If your little one is anything like mine, an obsession with puppies consumes a good portion of their day. On most mornings, Maya greets us from her crib, not with a “mommy” or “daddy”. Instead, “puppy” is the first word from our still sleepy little one.
I am afraid this is not a fad. Over the last few months, the intensity of puppy love has dramatically increased. When we go for walks around the neighborhood, she stops and stares at the houses with dogs. Thirty seconds….one minute…finally, at two minutes I try to coax her out of her dog coma by stomping my feet in marching fashion saying, “walk, walk, walk?” I am sure it is a sight to see from the inside of my neighbor’s homes!
For Halloween, it just made sense for her to be a puppy. But, as I scoured stores and online for the perfect little Halloween costume, I realized I was in trouble. The costumes were either too pink poodle for our little hippy gardener, or too big bulky boy dog.
Last year, Maya was a spider. It was a last minute find on Craigslist and it was very bulky. Even though she was the cutest spider I had ever seen…I think she secretly hated it, calling a halt to Halloween at 6 PM.
With a mother’s wish for a comfortable, cute, and happy daughter, I set out on a mission to create the perfect Halloween puppy.
Afterthoughts for me….Forethoughts for you
Of course, I did not create the perfect Halloween puppy…
- Outfit functionality should have also been on my wish list. I did not think about how Maya would get into the costume.
- I chose to construct the body with a 30 peg loom. Although it fits, I could have chosen a larger loom for more wiggle room.
- A simple brown yarn would have sufficed. What I chose was too difficult to work with for this project.
- 30 peg loom
- Knifty Knitter hook
- Plastic kntting needle
- Bernat Baby Blanket yarn, white
- Red Heart Boutique Swerve yarn, browns
Maya modeling the knitted puppy body. At this point, the outfit is lifeless.
- Using a 30 peg loom, construct the body. (I used the directions from the Knifty Knitter starter kit.)
- Tie a slip knot and secure it to the anchor peg.
- Cast on (or start knitting) by ewrapping the pegs.
- Continue ewrapping until you have two loops on each peg.
- Using the Knifty Knitter hook, lift the first row of yarn over the second and off the peg.
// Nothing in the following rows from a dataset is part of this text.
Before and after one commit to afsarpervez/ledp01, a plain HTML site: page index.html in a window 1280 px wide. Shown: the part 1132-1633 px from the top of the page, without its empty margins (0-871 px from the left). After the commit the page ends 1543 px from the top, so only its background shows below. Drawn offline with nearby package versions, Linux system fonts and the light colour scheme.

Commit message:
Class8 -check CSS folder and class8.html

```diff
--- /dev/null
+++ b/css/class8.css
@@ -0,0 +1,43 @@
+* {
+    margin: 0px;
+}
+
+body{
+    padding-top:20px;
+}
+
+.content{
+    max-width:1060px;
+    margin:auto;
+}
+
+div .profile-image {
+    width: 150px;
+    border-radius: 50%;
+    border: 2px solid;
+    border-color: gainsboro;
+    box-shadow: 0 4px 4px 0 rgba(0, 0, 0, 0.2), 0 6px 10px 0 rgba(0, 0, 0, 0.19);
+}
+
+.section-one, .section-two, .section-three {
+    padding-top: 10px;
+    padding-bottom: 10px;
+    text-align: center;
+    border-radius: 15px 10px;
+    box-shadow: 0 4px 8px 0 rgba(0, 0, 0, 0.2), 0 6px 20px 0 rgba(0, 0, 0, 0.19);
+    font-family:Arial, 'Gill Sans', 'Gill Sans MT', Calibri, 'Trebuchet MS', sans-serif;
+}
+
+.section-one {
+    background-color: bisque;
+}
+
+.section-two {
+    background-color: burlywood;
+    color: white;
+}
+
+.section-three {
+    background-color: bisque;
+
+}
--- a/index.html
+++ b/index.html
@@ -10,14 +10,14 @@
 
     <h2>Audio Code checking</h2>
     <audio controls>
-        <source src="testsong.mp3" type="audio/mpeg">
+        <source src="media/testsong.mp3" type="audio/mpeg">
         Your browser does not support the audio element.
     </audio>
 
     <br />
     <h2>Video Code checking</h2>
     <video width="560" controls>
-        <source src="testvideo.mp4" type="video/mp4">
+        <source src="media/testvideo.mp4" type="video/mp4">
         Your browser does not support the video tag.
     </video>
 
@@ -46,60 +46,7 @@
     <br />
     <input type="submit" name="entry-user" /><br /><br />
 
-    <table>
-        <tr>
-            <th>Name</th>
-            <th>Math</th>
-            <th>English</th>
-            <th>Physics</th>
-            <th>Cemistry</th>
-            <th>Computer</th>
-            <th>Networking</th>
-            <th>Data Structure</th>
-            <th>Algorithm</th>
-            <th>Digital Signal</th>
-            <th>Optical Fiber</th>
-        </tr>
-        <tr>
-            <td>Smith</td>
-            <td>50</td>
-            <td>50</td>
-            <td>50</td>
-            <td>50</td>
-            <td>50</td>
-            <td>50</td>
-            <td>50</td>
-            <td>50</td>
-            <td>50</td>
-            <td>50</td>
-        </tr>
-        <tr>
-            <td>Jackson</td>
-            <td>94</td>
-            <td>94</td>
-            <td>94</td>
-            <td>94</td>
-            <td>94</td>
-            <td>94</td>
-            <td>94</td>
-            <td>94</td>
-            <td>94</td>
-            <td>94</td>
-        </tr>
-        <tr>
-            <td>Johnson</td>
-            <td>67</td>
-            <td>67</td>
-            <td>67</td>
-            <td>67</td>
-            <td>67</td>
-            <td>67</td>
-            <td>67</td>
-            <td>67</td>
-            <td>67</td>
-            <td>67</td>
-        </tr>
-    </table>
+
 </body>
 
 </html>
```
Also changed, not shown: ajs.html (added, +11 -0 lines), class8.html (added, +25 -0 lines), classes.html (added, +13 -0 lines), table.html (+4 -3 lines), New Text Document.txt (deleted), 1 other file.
Repeat this process for each peg until you are left with a single row.
- Repeat steps 3, 4, and 5 until you reach the desired length for your little one. (I used one of my daughter’s shorter dresses for a frame of reference.)
- Bind off the last row by cutting the yarn long enough to circle the loom. Thread the yarn with a plastic knitting needle and slip the yarn through each of the final loops of yarn.
- Remove your puppy creation from the loom.
- Attach a t-shirt or onesie to the body of the puppy by hand sewing the two pieces together directly under the armpit. (I started with a onesie, as shown in the image to the right, but ended up scrapping it and going with a t-shirt for more room.)
But a Puppy is Fluffy…
To achieve the fluffy, spotted puppy look, attach 4″ to 5″ pieces of white and brown yarn to each knitted loop on the body using the plastic knitting needle.
Once the body was loom knit to the desired length, 4 to 5″ pieces of yarn were attached to create a fluffy puppy with spots.
Here you can see the body is one circular piece
Here you can see the inside of the puppy body.
Puppy body with white yarn and brown spots
Next week I will share the steps to complete the puppy look with ears, collar, and tail. Stay Tuned!